Top of SOURCE DATA
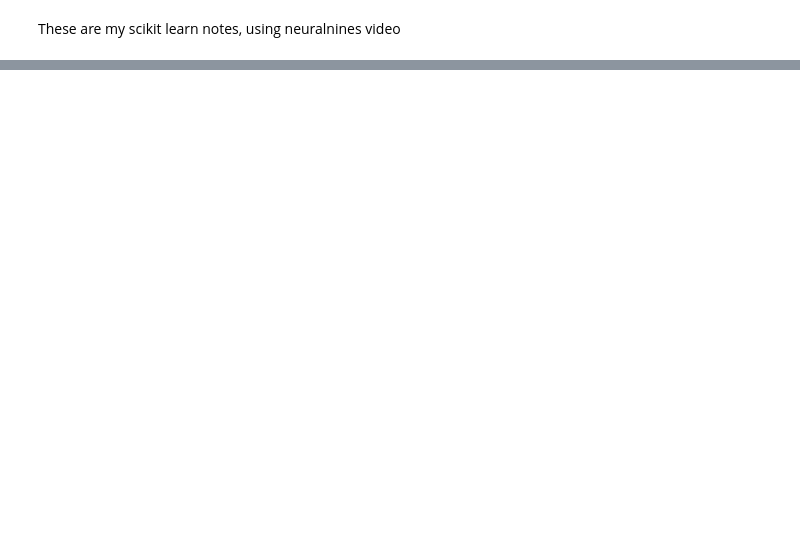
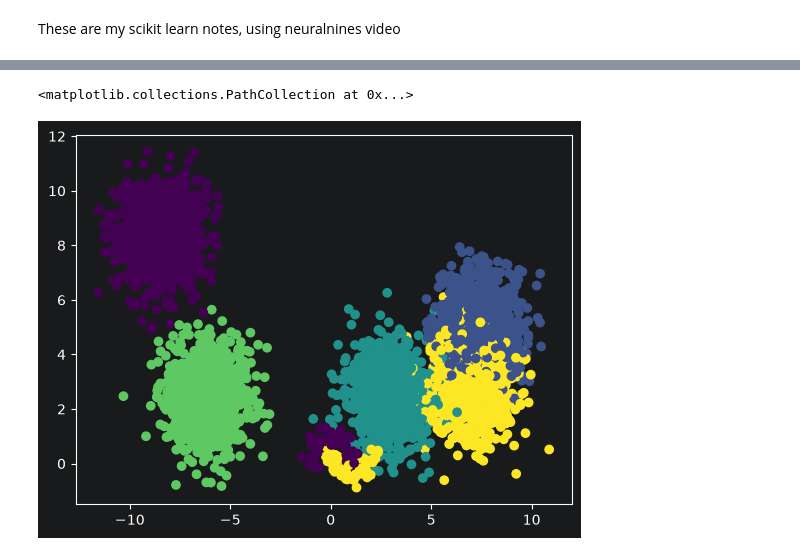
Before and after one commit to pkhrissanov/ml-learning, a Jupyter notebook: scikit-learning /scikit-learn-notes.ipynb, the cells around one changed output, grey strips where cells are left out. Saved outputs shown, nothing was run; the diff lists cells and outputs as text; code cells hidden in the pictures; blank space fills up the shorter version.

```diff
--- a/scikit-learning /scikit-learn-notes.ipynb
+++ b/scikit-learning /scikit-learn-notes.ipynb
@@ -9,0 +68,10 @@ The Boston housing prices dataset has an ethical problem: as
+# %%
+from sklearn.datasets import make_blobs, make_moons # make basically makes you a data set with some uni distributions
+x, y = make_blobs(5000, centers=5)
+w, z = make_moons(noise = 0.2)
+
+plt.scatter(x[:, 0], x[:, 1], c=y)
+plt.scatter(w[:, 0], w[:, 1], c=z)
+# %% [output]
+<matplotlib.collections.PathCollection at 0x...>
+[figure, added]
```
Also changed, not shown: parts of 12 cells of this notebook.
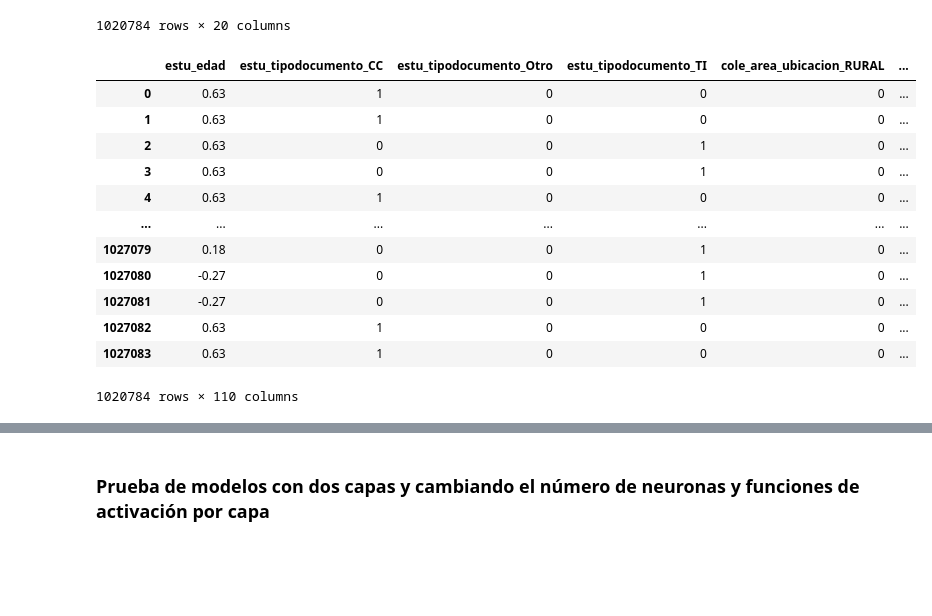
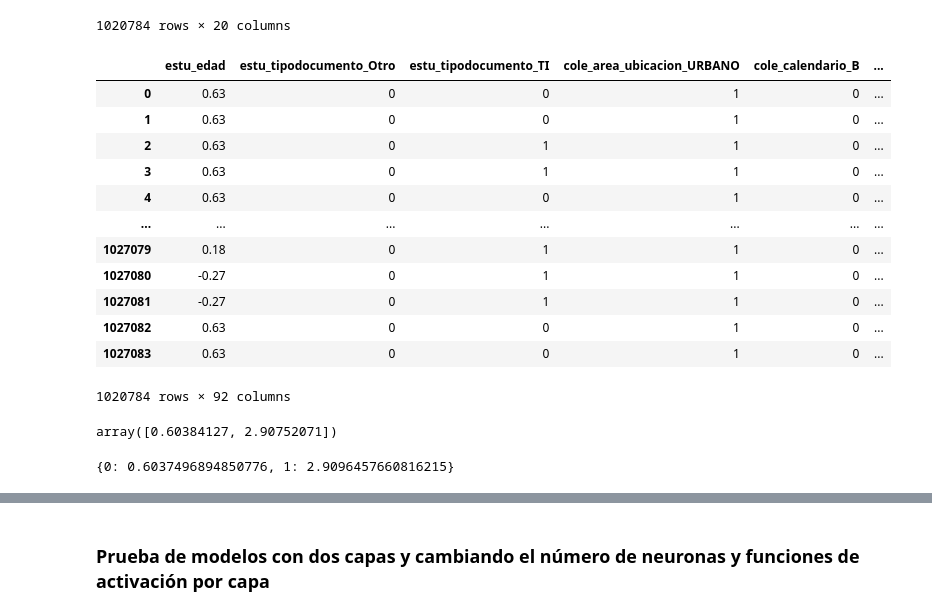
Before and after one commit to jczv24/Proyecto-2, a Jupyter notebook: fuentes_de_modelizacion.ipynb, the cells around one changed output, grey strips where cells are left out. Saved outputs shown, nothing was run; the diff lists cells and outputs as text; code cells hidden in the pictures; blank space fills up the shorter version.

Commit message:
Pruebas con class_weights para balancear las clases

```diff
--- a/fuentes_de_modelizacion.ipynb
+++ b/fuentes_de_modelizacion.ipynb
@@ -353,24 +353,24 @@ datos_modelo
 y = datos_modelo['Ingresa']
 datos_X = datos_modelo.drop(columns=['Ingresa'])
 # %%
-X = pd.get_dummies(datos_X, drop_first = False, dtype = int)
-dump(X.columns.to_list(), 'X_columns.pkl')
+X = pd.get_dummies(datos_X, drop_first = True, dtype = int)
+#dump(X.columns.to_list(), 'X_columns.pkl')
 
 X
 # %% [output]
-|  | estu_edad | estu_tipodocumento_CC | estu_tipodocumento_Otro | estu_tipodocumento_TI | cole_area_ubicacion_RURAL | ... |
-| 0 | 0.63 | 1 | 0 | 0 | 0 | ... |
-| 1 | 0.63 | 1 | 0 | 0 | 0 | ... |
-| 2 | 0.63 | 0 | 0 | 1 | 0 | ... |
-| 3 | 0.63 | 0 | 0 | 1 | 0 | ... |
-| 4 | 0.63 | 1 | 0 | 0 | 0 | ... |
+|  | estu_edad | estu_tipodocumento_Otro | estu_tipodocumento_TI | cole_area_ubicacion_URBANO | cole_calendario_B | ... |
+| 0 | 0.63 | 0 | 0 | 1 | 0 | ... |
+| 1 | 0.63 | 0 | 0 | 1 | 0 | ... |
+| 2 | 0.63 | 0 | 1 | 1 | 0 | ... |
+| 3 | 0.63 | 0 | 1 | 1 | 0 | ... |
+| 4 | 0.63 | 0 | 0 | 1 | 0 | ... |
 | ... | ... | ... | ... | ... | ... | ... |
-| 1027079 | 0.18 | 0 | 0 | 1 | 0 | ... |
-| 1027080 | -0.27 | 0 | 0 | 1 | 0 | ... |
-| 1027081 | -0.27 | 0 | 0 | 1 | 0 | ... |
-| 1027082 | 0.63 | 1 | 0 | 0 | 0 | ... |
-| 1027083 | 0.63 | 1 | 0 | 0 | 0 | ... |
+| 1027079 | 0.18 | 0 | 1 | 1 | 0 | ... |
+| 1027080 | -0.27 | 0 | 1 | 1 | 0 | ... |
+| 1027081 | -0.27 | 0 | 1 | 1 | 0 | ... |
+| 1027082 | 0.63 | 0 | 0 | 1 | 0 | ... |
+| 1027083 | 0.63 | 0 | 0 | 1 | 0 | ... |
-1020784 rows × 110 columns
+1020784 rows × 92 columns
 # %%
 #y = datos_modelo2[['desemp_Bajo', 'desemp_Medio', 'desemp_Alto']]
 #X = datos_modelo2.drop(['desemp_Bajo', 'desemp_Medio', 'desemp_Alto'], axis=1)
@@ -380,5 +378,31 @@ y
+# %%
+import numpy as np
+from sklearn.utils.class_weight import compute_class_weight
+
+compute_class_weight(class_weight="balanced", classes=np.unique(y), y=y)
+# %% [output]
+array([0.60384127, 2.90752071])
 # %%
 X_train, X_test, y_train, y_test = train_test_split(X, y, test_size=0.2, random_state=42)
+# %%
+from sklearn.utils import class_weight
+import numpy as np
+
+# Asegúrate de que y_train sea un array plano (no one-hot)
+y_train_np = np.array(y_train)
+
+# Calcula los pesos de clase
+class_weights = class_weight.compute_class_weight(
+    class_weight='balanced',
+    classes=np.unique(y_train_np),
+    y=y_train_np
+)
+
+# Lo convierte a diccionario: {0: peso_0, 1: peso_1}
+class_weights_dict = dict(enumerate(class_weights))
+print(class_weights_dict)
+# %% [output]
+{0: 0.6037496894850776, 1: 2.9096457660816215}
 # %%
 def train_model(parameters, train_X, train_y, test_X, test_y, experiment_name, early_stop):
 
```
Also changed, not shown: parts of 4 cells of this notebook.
Bottom of SOURCE DATA
### WORK ITEM
Every line above is to be duplicated exactly; no picture should be carried over.

### ANSWER TO THE PROBLEM
Before and after one commit to pkhrissanov/ml-learning, a Jupyter notebook: scikit-learning /scikit-learn-notes.ipynb, the cells around one changed output, grey strips where cells are left out. Saved outputs shown, nothing was run; the diff lists cells and outputs as text; code cells hidden in the pictures; blank space fills up the shorter version.

```diff
--- a/scikit-learning /scikit-learn-notes.ipynb
+++ b/scikit-learning /scikit-learn-notes.ipynb
@@ -9,0 +68,10 @@ The Boston housing prices dataset has an ethical problem: as
+# %%
+from sklearn.datasets import make_blobs, make_moons # make basically makes you a data set with some uni distributions
+x, y = make_blobs(5000, centers=5)
+w, z = make_moons(noise = 0.2)
+
+plt.scatter(x[:, 0], x[:, 1], c=y)
+plt.scatter(w[:, 0], w[:, 1], c=z)
+# %% [output]
+<matplotlib.collections.PathCollection at 0x...>
+[figure, added]
```
Also changed, not shown: parts of 12 cells of this notebook.
Before and after one commit to jczv24/Proyecto-2, a Jupyter notebook: fuentes_de_modelizacion.ipynb, the cells around one changed output, grey strips where cells are left out. Saved outputs shown, nothing was run; the diff lists cells and outputs as text; code cells hidden in the pictures; blank space fills up the shorter version.

Commit message:
Pruebas con class_weights para balancear las clases

```diff
--- a/fuentes_de_modelizacion.ipynb
+++ b/fuentes_de_modelizacion.ipynb
@@ -353,24 +353,24 @@ datos_modelo
 y = datos_modelo['Ingresa']
 datos_X = datos_modelo.drop(columns=['Ingresa'])
 # %%
-X = pd.get_dummies(datos_X, drop_first = False, dtype = int)
-dump(X.columns.to_list(), 'X_columns.pkl')
+X = pd.get_dummies(datos_X, drop_first = True, dtype = int)
+#dump(X.columns.to_list(), 'X_columns.pkl')
 
 X
 # %% [output]
-|  | estu_edad | estu_tipodocumento_CC | estu_tipodocumento_Otro | estu_tipodocumento_TI | cole_area_ubicacion_RURAL | ... |
-| 0 | 0.63 | 1 | 0 | 0 | 0 | ... |
-| 1 | 0.63 | 1 | 0 | 0 | 0 | ... |
-| 2 | 0.63 | 0 | 0 | 1 | 0 | ... |
-| 3 | 0.63 | 0 | 0 | 1 | 0 | ... |
-| 4 | 0.63 | 1 | 0 | 0 | 0 | ... |
+|  | estu_edad | estu_tipodocumento_Otro | estu_tipodocumento_TI | cole_area_ubicacion_URBANO | cole_calendario_B | ... |
+| 0 | 0.63 | 0 | 0 | 1 | 0 | ... |
+| 1 | 0.63 | 0 | 0 | 1 | 0 | ... |
+| 2 | 0.63 | 0 | 1 | 1 | 0 | ... |
+| 3 | 0.63 | 0 | 1 | 1 | 0 | ... |
+| 4 | 0.63 | 0 | 0 | 1 | 0 | ... |
 | ... | ... | ... | ... | ... | ... | ... |
-| 1027079 | 0.18 | 0 | 0 | 1 | 0 | ... |
-| 1027080 | -0.27 | 0 | 0 | 1 | 0 | ... |
-| 1027081 | -0.27 | 0 | 0 | 1 | 0 | ... |
-| 1027082 | 0.63 | 1 | 0 | 0 | 0 | ... |
-| 1027083 | 0.63 | 1 | 0 | 0 | 0 | ... |
+| 1027079 | 0.18 | 0 | 1 | 1 | 0 | ... |
+| 1027080 | -0.27 | 0 | 1 | 1 | 0 | ... |
+| 1027081 | -0.27 | 0 | 1 | 1 | 0 | ... |
+| 1027082 | 0.63 | 0 | 0 | 1 | 0 | ... |
+| 1027083 | 0.63 | 0 | 0 | 1 | 0 | ... |
-1020784 rows × 110 columns
+1020784 rows × 92 columns
 # %%
 #y = datos_modelo2[['desemp_Bajo', 'desemp_Medio', 'desemp_Alto']]
 #X = datos_modelo2.drop(['desemp_Bajo', 'desemp_Medio', 'desemp_Alto'], axis=1)
@@ -380,5 +378,31 @@ y
+# %%
+import numpy as np
+from sklearn.utils.class_weight import compute_class_weight
+
+compute_class_weight(class_weight="balanced", classes=np.unique(y), y=y)
+# %% [output]
+array([0.60384127, 2.90752071])
 # %%
 X_train, X_test, y_train, y_test = train_test_split(X, y, test_size=0.2, random_state=42)
+# %%
+from sklearn.utils import class_weight
+import numpy as np
+
+# Asegúrate de que y_train sea un array plano (no one-hot)
+y_train_np = np.array(y_train)
+
+# Calcula los pesos de clase
+class_weights = class_weight.compute_class_weight(
+    class_weight='balanced',
+    classes=np.unique(y_train_np),
+    y=y_train_np
+)
+
+# Lo convierte a diccionario: {0: peso_0, 1: peso_1}
+class_weights_dict = dict(enumerate(class_weights))
+print(class_weights_dict)
+# %% [output]
+{0: 0.6037496894850776, 1: 2.9096457660816215}
 # %%
 def train_model(parameters, train_X, train_y, test_X, test_y, experiment_name, early_stop):
 
```
Also changed, not shown: parts of 4 cells of this notebook.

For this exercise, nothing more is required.